PMCID: PMC3913133  PMID: 24505515
Multiple sclerosis; Stem cells therapy; Human embryonic stem cells; Hematopoietic stem cells; Mesenchymal stem cells; Neural stem cells
20.  ATS and our Journal Collaboration 
Tanaffos  2012;11(1):6.
PMCID: PMC4153187  PMID: 25191393
21.  Role of P2X7 Receptors in Release of IL-1β: A Possible Mediator of Pulmonary Inflammation 
Tanaffos  2012;11(2):6-11.
Extracellular ATP is a signaling molecule which plays an important role in alerting the immune system in case of any tissue damage. Recent studies show that binding of ATP to the ionotropic P2X7 receptor of inflammatory cells (macrophages and monocytes) will induce caspase 1 activation. Stimulation of caspase 1 activity results in maturation and release of IL-1β in the inflammasome in Chronic Obstructive Pulmonary Disease (COPD) patients. COPD is an inflammatory disease characterized by emphysema and/or chronic bronchitis and is mostly associated with cigarette smoking. It is one of the leading causes of death in humans and there is currently no medication to stop the progression of disease. A deeper understanding of the mechanism by which the P2X7 receptor triggers IL-1β maturation and release, may open new opportunities for the treatment of inflammatory diseases such as COPD.
PMCID: PMC4153200
Pulmonary inflammation; Interleukin-1β; P2X7 receptor
22.  Limitation of COPD Studies in Animal Modeling 
Tanaffos  2012;11(3):7-8.
PMCID: PMC4153211  PMID: 25191420
23.  NRITLD-ATS 2012 
Tanaffos  2012;11(3):6.
PMCID: PMC4153212  PMID: 25191419
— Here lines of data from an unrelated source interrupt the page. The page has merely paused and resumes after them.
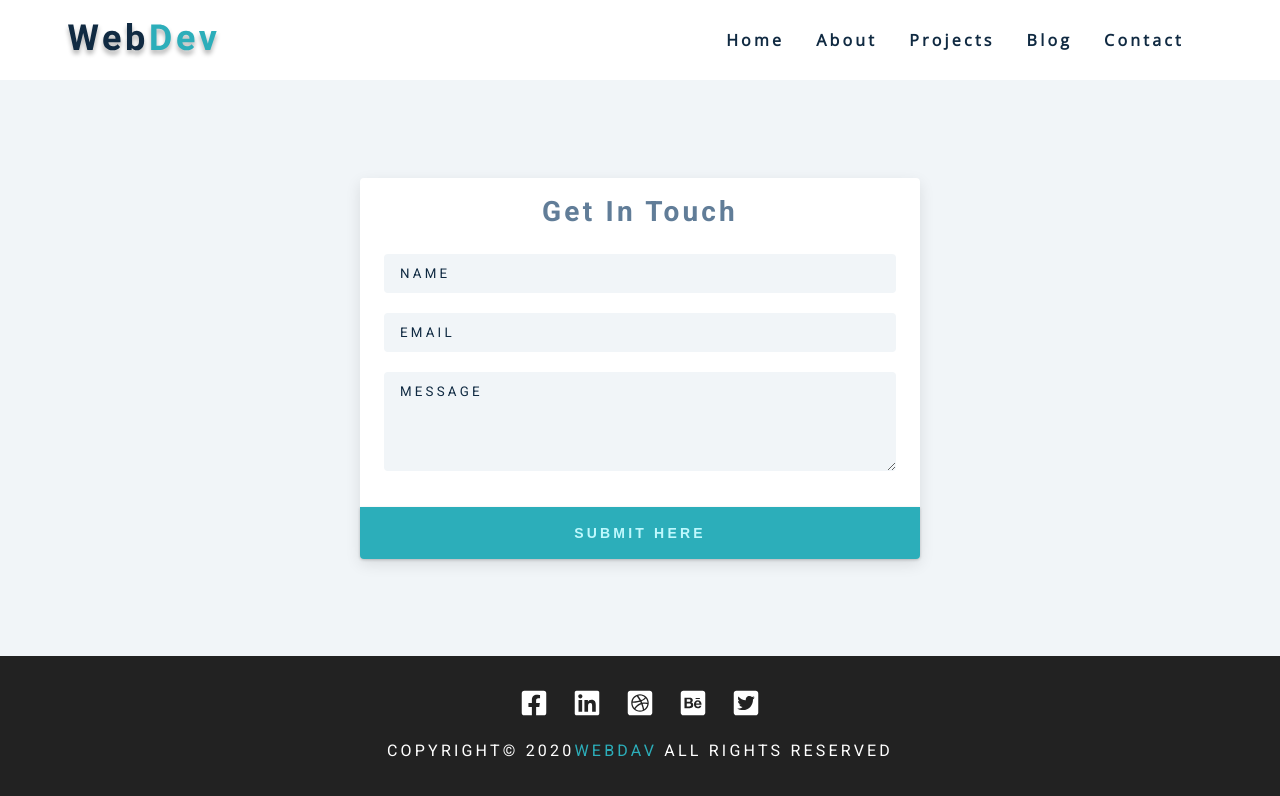
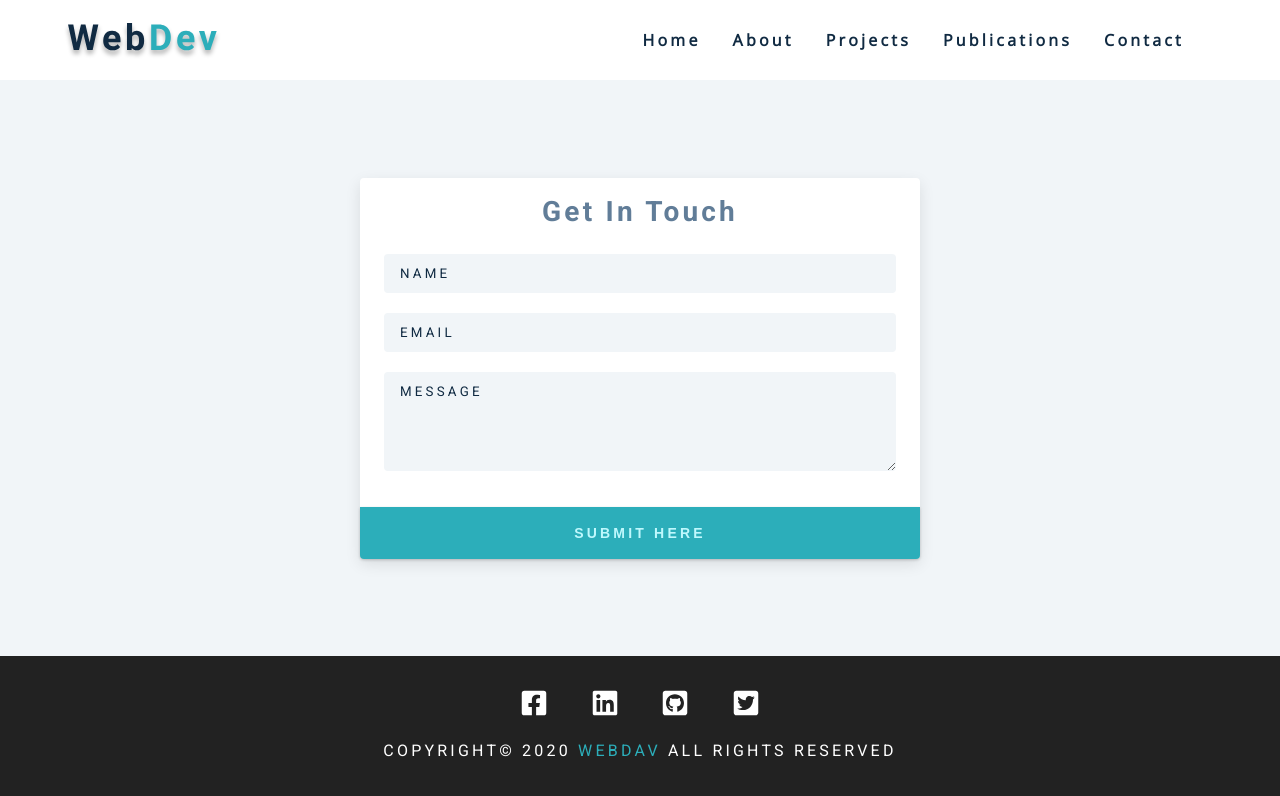
Before and after one commit to acushlakoncept/portfolio, a Gatsby site: page /contact in a window 1280 px wide. Built offline with nearby package versions, Linux system fonts and the light colour scheme; Gatsby itself is replaced by a stand-in of ours.

Commit message:
update links for publications

```diff
--- a/gatsby-node.js
+++ b/gatsby-node.js
@@ -15,7 +15,7 @@ exports.createPages = async ({ graphql, actions }) => {
 
   result.data.blogs.nodes.forEach(blog => {
     createPage({
-      path: `/blogs/${blog.slug}`,
+      path: `/publications/${blog.slug}`,
       component: path.resolve(`src/templates/blog-template.js`),
       context: {
         slug: blog.slug,
--- a/src/components/Footer.js
+++ b/src/components/Footer.js
@@ -7,7 +7,7 @@ const Footer = () => {
         <SocialLinks styleClass="footer-links"></SocialLinks>
         <h4>
           copyright&copy; {new Date().getFullYear()}
-          <span>WebDav</span> all rights reserved
+          <span> WebDav</span> all rights reserved
         </h4>
       </div>
     </footer>
--- a/src/constants/links.js
+++ b/src/constants/links.js
@@ -18,7 +18,7 @@ const data = [
   },
   {
     id: 4,
-    text: "blog",
+    text: "publications",
     url: "/blog/",
   },
   {
--- a/src/constants/socialLinks.js
+++ b/src/constants/socialLinks.js
@@ -2,7 +2,7 @@ import React from "react"
 import {
   FaFacebookSquare,
   FaLinkedin,
-  FaDribbbleSquare,
+  FaGithubSquare,
   FaBehanceSquare,
   FaTwitterSquare,
 } from "react-icons/fa"
@@ -11,27 +11,22 @@ const data = [
   {
     id: 1,
     icon: <FaFacebookSquare className="social-icon"></FaFacebookSquare>,
-    url: "https://www.twitter.com",
+    url: "https://facebook.com/acushlakoncept",
   },
   {
     id: 2,
     icon: <FaLinkedin className="social-icon"></FaLinkedin>,
-    url: "https://www.twitter.com",
+    url: "https://www.linkedin.com/in/acushlakoncept",
   },
   {
     id: 3,
-    icon: <FaDribbbleSquare className="social-icon"></FaDribbbleSquare>,
-    url: "https://www.twitter.com",
+    icon: <FaGithubSquare className="social-icon"></FaGithubSquare>,
+    url: "https://github.com/acushlakoncept",
   },
   {
     id: 4,
-    icon: <FaBehanceSquare className="social-icon"></FaBehanceSquare>,
-    url: "https://www.twitter.com",
-  },
-  {
-    id: 5,
     icon: <FaTwitterSquare className="social-icon"></FaTwitterSquare>,
-    url: "https://www.twitter.com",
+    url: "https://twitter.com/acushlakoncept",
   },
 ]
 const links = data.map(link => {
```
25.  Dear reader of the Tanaffos Journal 
Tanaffos  2011;10(2):6.
PMCID: PMC4153137  PMID: 25191354

Results 1-25 (35)